  • $650,000 – Motor Vehicle Accident
  • $800,000 – Construction Injury
  • $570,000 – Medical Malpractice
  • $4,300,000 – Medical Malpractice
  • $4,100,000 - Construction
  • $4,000,000 - Medical Malpractice
  • $3,000,000 - Vehicle Accident
  • $950,000 - Birth Injury Malpractice
  • $5,860,000 Medical Malpractice - Wrongful Death
  • $1,800,000 - Product Liability
  • $4,000,000 - Medical Malpractice
  • $3,000,000 - Vehicle Accident
  • $950,000 - Birth Injury Malpractice
  • $7,500,000 - Premises Liability

FDA Considering Changes to Generic Drug Labels
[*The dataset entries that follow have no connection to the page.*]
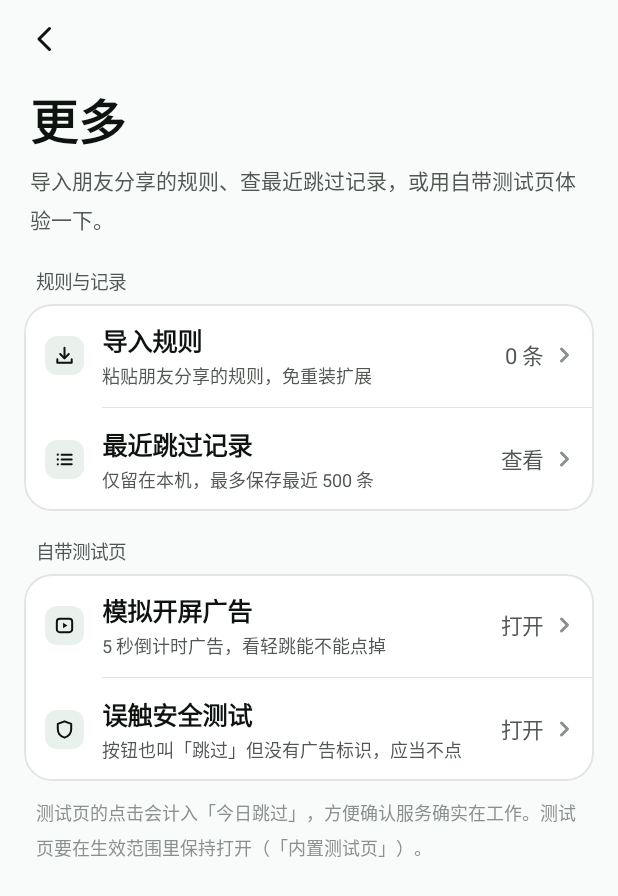
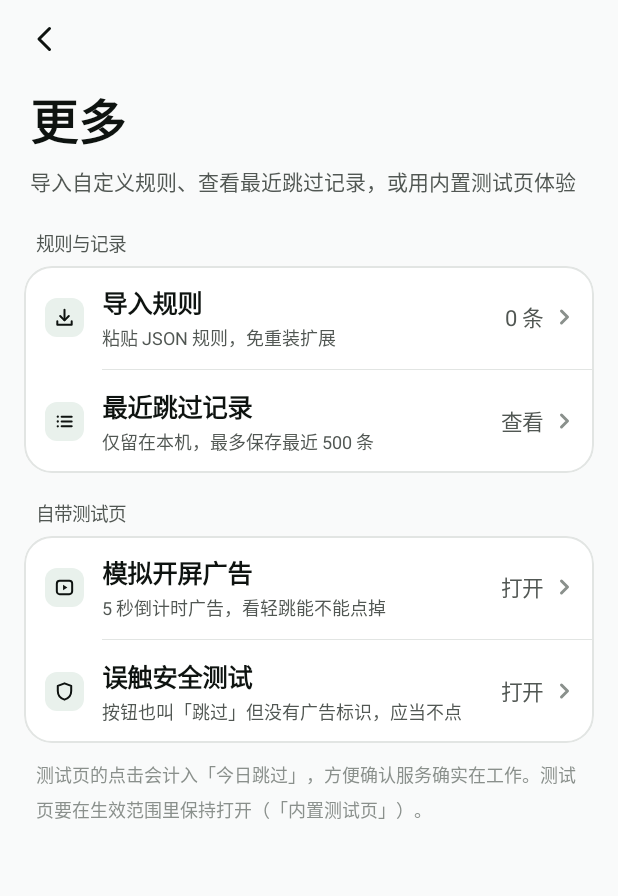
Before and after one commit to Qiuizi/LightSkip, an Android app: the screen it shows after launch (PageActivity), after a tap on "更多", on a phone screen of 412 x 824 dp. Shown: the top 896 px of the screen. Run offline under Robolectric (Android 15) with nearby library versions, the phone set to English and light mode, and no system bars; network calls fail.

Commit message:
release: v1.0.1 copy polish (remove stray punctuation and extra explanatory lines)

```diff
--- a/app/build.gradle
+++ b/app/build.gradle
@@ -20,8 +20,8 @@ android {
         applicationId 'app.qi.qingtiao'
         minSdk 26
         targetSdk 35
-        versionCode 100
-        versionName '1.0.0'
+        versionCode 101
+        versionName '1.0.1'
     }
     compileOptions {
         sourceCompatibility JavaVersion.VERSION_1_8
--- a/app/src/main/java/app/qi/qingtiao/AboutPage.java
+++ b/app/src/main/java/app/qi/qingtiao/AboutPage.java
@@ -30,7 +30,7 @@ final class AboutPage extends PageActivity.Page {
 
     @Override
     View build() {
-        LinearLayout body = scrollPage("给朋友看：轻跳在你手机上做什么、不做什么。");
+        LinearLayout body = scrollPage("轻跳在你手机上做什么、不做什么");
         View head = body.getChildAt(0);
         head.setBackground(ui.fieldBg(Ui.FIELD_SOFT));
         ui.pad(head, 20, 4, 20, 26);
@@ -52,10 +52,10 @@ final class AboutPage extends PageActivity.Page {
         table.setShowDividers(LinearLayout.SHOW_DIVIDER_MIDDLE);
         card.addView(table);
         ui.add(body, card, 16, 16, 0);
-        footnote(body, "*开屏广告一般 3–5 秒，这里取 3 秒，宁可少算。", 10);
+        footnote(body, "*开屏广告一般 3–5 秒，这里按 3 秒估算", 10);
 
         LinearLayout g = ui.addGroup(body, "关于与更新");
-        g.addView(ui.item(Glyph.PHONE, "当前版本", "自用和朋友小范围使用，不上架",
+        g.addView(ui.item(Glyph.PHONE, "当前版本", "纯原生轻量开屏跳过工具",
             ui.value("v" + Ui.version(a)), null).row);
 
         updateItem = ui.item(Glyph.DOWNLOAD, "检查更新", "当前 v" + Ui.version(a) + " · 仅更新时联网",
--- a/app/src/main/java/app/qi/qingtiao/BuiltinPage.java
+++ b/app/src/main/java/app/qi/qingtiao/BuiltinPage.java
@@ -26,7 +26,7 @@ final class BuiltinPage extends PageActivity.Page implements AppCatalog.Listener
 
     @Override
     View build() {
-        LinearLayout body = scrollPage("当前的识别方式。先查专属规则，没有规则时才认字样。");
+        LinearLayout body = scrollPage("先查专属规则，没有规则时再按字样识别");
         SpannableStringBuilder d1 = new SpannableStringBuilder("例如哔哩哔哩认 ");
         mono(d1, "count_down");
         d1.append("、");
--- a/app/src/main/java/app/qi/qingtiao/GenericPage.java
+++ b/app/src/main/java/app/qi/qingtiao/GenericPage.java
@@ -16,7 +16,7 @@ final class GenericPage extends PageActivity.Page {
 
     @Override
     View build() {
-        LinearLayout body = scrollPage("给没有专属规则的应用用。");
+        LinearLayout body = scrollPage("给没有专属规则的应用使用");
         LinearLayout hero = ui.frame(true);
         hero.setBackground(ui.shape(Ui.SOON, 22));
         ui.pad(hero, 16, 16, 16, 16);
@@ -51,8 +51,8 @@ final class GenericPage extends PageActivity.Page {
         ui.add(body, hero, 18, 16, 0);
 
         LinearLayout grp = ui.addGroup(body, null);
-        grp.addView(ui.item(-1, "位置", "右上角或右下角的小按钮。", null, null).row);
-        grp.addView(ui.item(-1, "倒计时", "按钮里的数字在 1–5 之间，并且每秒都在变。", null, null).row);
+        grp.addView(ui.item(-1, "位置", "右上角或右下角的小按钮", null, null).row);
+        grp.addView(ui.item(-1, "倒计时", "按钮里的数字在 1–5 之间，并且每秒都在变", null, null).row);
         grp.addView(ui.item(-1, "只在勾选的应用里", "和现在一样，受保护的应用永远排除。上线前会先用测试页反复测。", null, null).row);
 
         TextView off = ui.primary("启用通用识别 · 即将推出", null);
--- a/app/src/main/java/app/qi/qingtiao/ImportPage.java
+++ b/app/src/main/java/app/qi/qingtiao/ImportPage.java
@@ -34,7 +34,7 @@ final class ImportPage extends PageActivity.Page {
     View build() {
         a.getWindow().setSoftInputMode(WindowManager.LayoutParams.SOFT_INPUT_ADJUST_RESIZE
             | WindowManager.LayoutParams.SOFT_INPUT_STATE_HIDDEN);
-        LinearLayout body = scrollPage("粘贴朋友发来的 JSON，不用重装就能支持新应用。");
+        LinearLayout body = scrollPage("粘贴 JSON 规则，不用重装就能支持新应用");
 
         LinearLayout warn = ui.frame(false);
         warn.setGravity(Gravity.TOP);
@@ -155,7 +155,7 @@ final class ImportPage extends PageActivity.Page {
             TextView t = ui.bold("还没有导入的规则", 15, Ui.INK);
             t.setGravity(Gravity.CENTER);
             empty.addView(t);
-            TextView d = ui.text("保存后会出现在这里。", 13, Ui.INK_2);
+            TextView d = ui.text("保存后会出现在这里", 13, Ui.INK_2);
             d.setGravity(Gravity.CENTER);
             ui.add(empty, d, 4);
             listGroup.addView(empty);
--- a/app/src/main/java/app/qi/qingtiao/LabPage.java
+++ b/app/src/main/java/app/qi/qingtiao/LabPage.java
@@ -15,10 +15,10 @@ final class LabPage extends PageActivity.Page {
 
     @Override
     View build() {
-        LinearLayout body = scrollPage("导入朋友分享的规则、查最近跳过记录，或用自带测试页体验一下。");
+        LinearLayout body = scrollPage("导入自定义规则、查看最近跳过记录，或用内置测试页体验");
         LinearLayout g1 = ui.addGroup(body, "规则与记录");
         importCount = ui.value("0 条");
-        g1.addView(ui.item(Glyph.DOWNLOAD, "导入规则", "粘贴朋友分享的规则，免重装扩展", importCount,
+        g1.addView(ui.item(Glyph.DOWNLOAD, "导入规则", "粘贴 JSON 规则，免重装扩展", importCount,
             go(PageActivity.IMPORT)).row);
         g1.addView(ui.item(Glyph.LIST, "最近跳过记录", "仅留在本机，最多保存最近 500 条", ui.value("查看"),
             go(PageActivity.HITS)).row);
--- a/app/src/main/java/app/qi/qingtiao/MainActivity.java
+++ b/app/src/main/java/app/qi/qingtiao/MainActivity.java
@@ -109,7 +109,7 @@ public final class MainActivity extends Activity implements AppCatalog.Listener
         head.addView(ui.text("v" + Ui.version(this), 12, Ui.INK_72));
         field.addView(head);
 
-        statusTitle = ui.bold("正在替你跳。", 44, Ui.INK);
+        statusTitle = ui.bold("正在替你跳", 44, Ui.INK);
         statusTitle.setLineSpacing(0, 1.12f);
         statusTitle.setLetterSpacing(-0.02f);
         ui.add(field, statusTitle, 26);
@@ -138,7 +138,7 @@ public final class MainActivity extends Activity implements AppCatalog.Listener
         Ui.appendLink(note, "允许受限设置", Ui.INK, new Runnable() {
             @Override public void run() { Device.openAppDetails(MainActivity.this); }
         });
-        note.append(" ，再回来开启。");
+        note.append("，再回来开启");
         restrictedNote = ui.text(note, 13, Ui.INK_72);
         Ui.linkify(restrictedNote);
         ui.add(tasks, restrictedNote, 12, 4, 0);
@@ -237,7 +237,7 @@ public final class MainActivity extends Activity implements AppCatalog.Listener
     private void bindTrustScope(boolean all, int picked) {
         SpannableStringBuilder b = new SpannableStringBuilder();
         if (all) {
-            b.append(Ui.boldThen("当前为全部应用。", "建议 ", Ui.WARN));
+            b.append(Ui.boldThen("当前为全部应用，", "建议 ", Ui.WARN));
             Ui.appendLink(b, "改回仅勾选", Ui.WARN, new Runnable() {
                 @Override public void run() {
                     scope.mode(false);
@@ -248,7 +248,7 @@ public final class MainActivity extends Activity implements AppCatalog.Listener
             trustScope.setWarn(true);
             ((Glyph) trustScope.icon.getDrawable()).setColor(Ui.WARN);
         } else if (picked == 0) {
-            b.append(Ui.boldThen("还没勾选应用。", "", Ui.WARN));
+            b.append(Ui.boldThen("还没勾选应用，", "", Ui.WARN));
             Ui.appendLink(b, "去勾选", Ui.WARN, new Runnable() {
                 @Override public void run() { Device.page(MainActivity.this, PageActivity.SCOPE); }
             });
@@ -507,26 +507,26 @@ public final class MainActivity extends Activity implements AppCatalog.Listener
 
         switch (s) {
             case MISSING:
-                statusTitle.setText("还不能跳。");
-                statusSub.setText("开启无障碍和保活即可。");
+                statusTitle.setText("还不能跳");
+                statusSub.setText("开启无障碍和保活即可");
                 break;
             case PARTIAL:
-                statusTitle.setText("正在替你跳。");
+                statusTitle.setText("正在替你跳");
                 statusSub.setText(boldNumber("今天 ", String.valueOf(today), " 次 · 未配保活"));
                 break;
             case READY: {
-                statusTitle.setText("正在替你跳。");
+                statusTitle.setText("正在替你跳");
                 SpannableStringBuilder b = new SpannableStringBuilder("今天 ");
                 boldAppend(b, String.valueOf(today));
                 b.append(" 次，累计约省 ");
                 boldAppend(b, Ui.saved(scope.savedSeconds()));
-                b.append("。");
+                // no trailing period
                 statusSub.setText(b);
                 break;
             }
             default:
-                statusTitle.setText("歇着呢。");
-                statusSub.setText("推回拨杆即恢复。");
+                statusTitle.setText("歇着呢");
+                statusSub.setText("推回拨杆即恢复");
                 break;
         }
 
--- a/app/src/main/java/app/qi/qingtiao/PermPage.java
+++ b/app/src/main/java/app/qi/qingtiao/PermPage.java
@@ -62,7 +62,7 @@ final class PermPage extends PageActivity.Page {
             }
         });
         ui.add(body, recheck, 18, 16, 0);
-        footnote(body, "建议在最近任务里锁定「轻跳」，切后台更稳。", 12);
+        footnote(body, "建议在最近任务里锁定「轻跳」，切后台更稳", 12);
         return root(body);
     }
 
--- a/app/src/main/java/app/qi/qingtiao/RecordPage.java
+++ b/app/src/main/java/app/qi/qingtiao/RecordPage.java
@@ -70,7 +70,7 @@ final class RecordPage extends PageActivity.Page implements SkipRecorder.Listene
 
     @Override
     View build() {
-        LinearLayout body = scrollPage("不用悬浮窗，也不加新权限。打开目标应用等 5 秒，回来选一下跳过按钮。");
+        LinearLayout body = scrollPage("不用悬浮窗，也不加新权限，打开目标应用等 5 秒回来勾选跳过按钮");
 
         // 第 1 步：选应用
         LinearLayout step1 = ui.frame(true);
@@ -482,7 +482,7 @@ final class RecordPage extends PageActivity.Page implements SkipRecorder.Listene
             TextView t = ui.bold("还没有录制过的规则", 15, Ui.INK);
             t.setGravity(Gravity.CENTER);
             empty.addView(t);
-            TextView d = ui.text("选上面的应用点一下开始就能录。", 13, Ui.INK_2);
+            TextView d = ui.text("选上面的应用点一下开始就能录", 13, Ui.INK_2);
             d.setGravity(Gravity.CENTER);
             ui.add(empty, d, 4);
             savedGroup.addView(empty);
```
Also changed, not shown: app/src/main/java/app/qi/qingtiao/ScopePage.java (+6 -6 lines), 1 other file.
Generic drug labeling may soon undergo a major overhaul. In light of recent reports of the ineffectiveness and dangerous side effects associated with certain generic drugs, the U.S. Food and Drug Administration (FDA) announced last fall that it would be taking a closer look at its labeling requirements for generic drugs. Now, the FDA has announced that it is considering a regulatory change to allow generic drug manufacturers to change their labeling in appropriate circumstances, just as brand-name manufacturers are allowed to do.   The regulatory change is intended to protect the public by making them aware of newly-found risks, side effects, and dangers associated with a particular medication. As this article reported, the FDA seeks to reduce "variability" between the efficacy of name-brand pharmaceuticals and their generic versions. Made with the same active ingredients as name-brand drugs but with different inactive ingredients and delivery mechanisms, generic drugs oftentimes account for approximately 60 percent of a drug's market share by the end of this first year in the market, according to this Bloomberg article.   The inadequacy of generic drug labels has been debated by lawmakers and patient advocates in recent years. In 2012, Democrat congressional lawmakers introduced legislation that would allow generic drug companies to update warning information on their drugs' labels, thereby allowing patients to sue the drug companies for failures to warn about the risks associated with taking their drugs.   Given the controversy surrounding generic drug labels, the U.S. Supreme Court will soon hear a landmark case on generic drug liability.  Mutual Pharmaceutical Co. v. Bartlett involves the appeal of a $21 million judgment awarded to a New Hampshire resident who alleged that she sustained injuries after taking the generic anti-inflammatory drug Sulindac which did not contain adequate labeling. The outcome of this case could potentially impact the ability of consumers to bring product liability lawsuits against drug manufacturers if they are harmed by generic drugs.   Some drug companies and lobbyists worry that changes to drug labeling requirements could lead to increased liability for the manufacturers of generic drugs. Generic drug labels are currently required to duplicate the labels of their brand-name counterparts, which has shielded generic drug manufacturers from liability in failure-to-warn lawsuits. This protection could be lost, however, if the FDA does change regulations to require generic drug manufacturers to modify their labels to accurately reflect new information regarding dangers, risks, and side effects.   The Chicago product liability lawyers at Steinberg, Goodman & Kalish are committed to protecting the public from dangerous products, including unsafe pharmaceutical drugs. If you have been injured by an unsafe drug, whether a generic drug or a brand-name drug, contact the Chicago product liability lawyers at Steinberg, Goodman & Kalish to schedule a free consultation to discuss a possible product liability or medical malpractice claim.         Steinberg Goodman & Kalish  (www.sgklawyers.com) is dedicated to protecting victims and their families.  We handle medical malpractice, product liability, personal injury, wrongful death, auto accidents, professional negligence, birth trauma, and railroad law matters. Contact us at (800) 784-0150 or (312) 782-1386.